The message of the cross does not depend upon man’s wisdom; and that irritates those who flaunt their degrees. But the gospel does not discourage learning; it only insists that God’s wisdom is greater. “God hath chosen the foolish things of the world to confound the wise; and . . . the weak things of the world to confound the things which are mighty” (1 Cor. 1:27). The message of the cross rejects worldly wisdom – when it becomes our God (Col. 2:3f). The things of the Spirit are received by humble men, whose faith stands in the power of God rather than in human wisdom (1 Cor. 2:1-5, 14). In the final analysis, salvation is by faith in the cross, not by faith in ourselves. How desperately we need to learn this basic principle of the message of the cross.

Paul gloried in the cross of Christ, “by whom the world is crucified unto me, and I unto the world” (Gal. 6:1-14). The power of the world over Paul, and his carnal love for the world, were done away in his acceptance of the message of the cross. Paul realized the awfulness of his sins, and welcomed the mercy of the cross. He was ready for its message of forgiveness, for he was made to see himself clearly – as “chief of sinners.” But he also welcomed the opportunity to sacrifice himself for Christ’s sake. He accepted stripes and imprisonment for the cause of Christ, and bore on his body the marks of Jesus (Gal. 6:17). He was determined to preach the gospel, regardless of support (1 Cor. 9:15-16); and tender love shown even as he upbraided erring brethren (Gal. 4:19-20). He was “crucified with Christ” and Christ lived in him (2:20). Paul had learned well the “message of the cross.”

But do not expect the world to flock to the cross. “The god of this world has blinded the minds of them which believe not” (2 Cor. 4:4), and they will not see beyond its empty glitter. The confinements of the cross are too much for them, the cost too great. The challenge of preaching is to seek and find the few who recognize the transient nature of this world, the value of the soul; and who will understand and be thankful for the message of the cross.
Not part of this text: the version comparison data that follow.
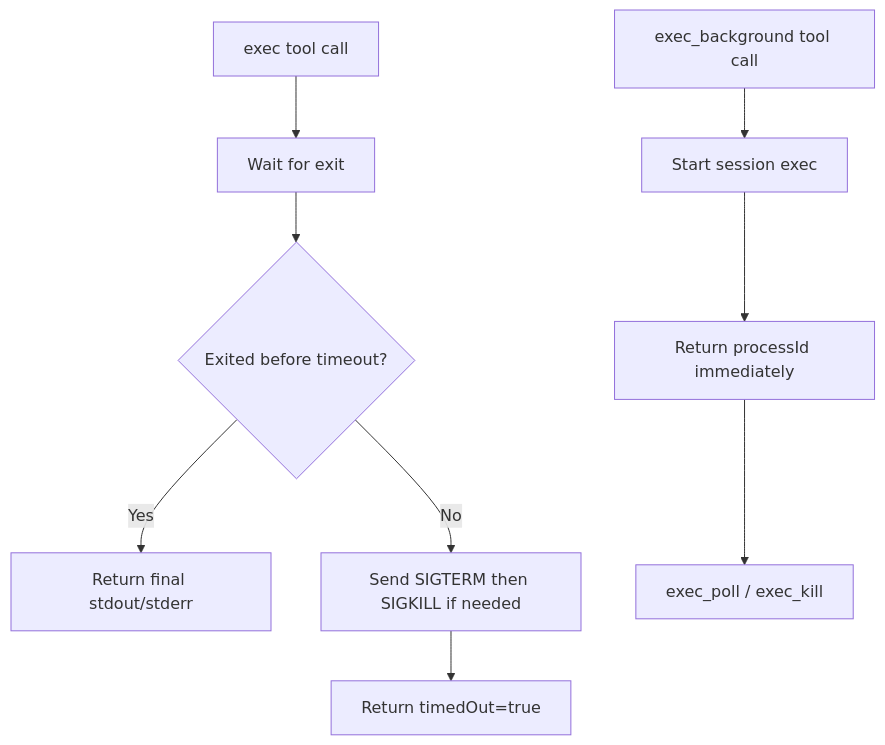
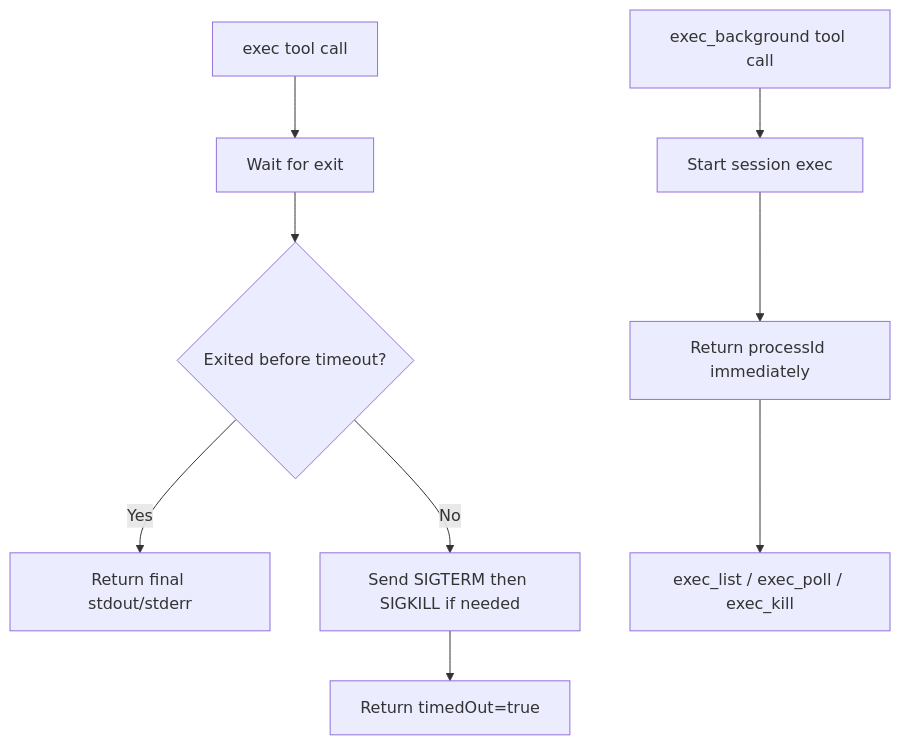
Before and after one commit to ex3ndr/daycare: the diagram in doc/20260311-exec-background-tool.md, drawn with Mermaid. The commit also changed other lines of this file and 10 other files, not shown here.

Commit message:
feat: add exec list tool

````diff
--- a/doc/20260311-exec-background-tool.md
+++ b/doc/20260311-exec-background-tool.md
@@ -16,11 +17,11 @@
 ```mermaid
 flowchart TD
     A[exec tool call] --> B[Wait for exit]
     B --> C{Exited before timeout?}
     C -->|Yes| D[Return final stdout/stderr]
     C -->|No| E[Send SIGTERM then SIGKILL if needed]
     E --> F[Return timedOut=true]
     G[exec_background tool call] --> H[Start session exec]
     H --> I[Return processId immediately]
-    I --> J[exec_poll / exec_kill]
+    I --> J[exec_list / exec_poll / exec_kill]
 ```
````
These will find peace with God and self, become new creatures, and live with God here, and hereafter.

Guardian of Truth XXX: 7, pp. 199, 215
April 3, 1986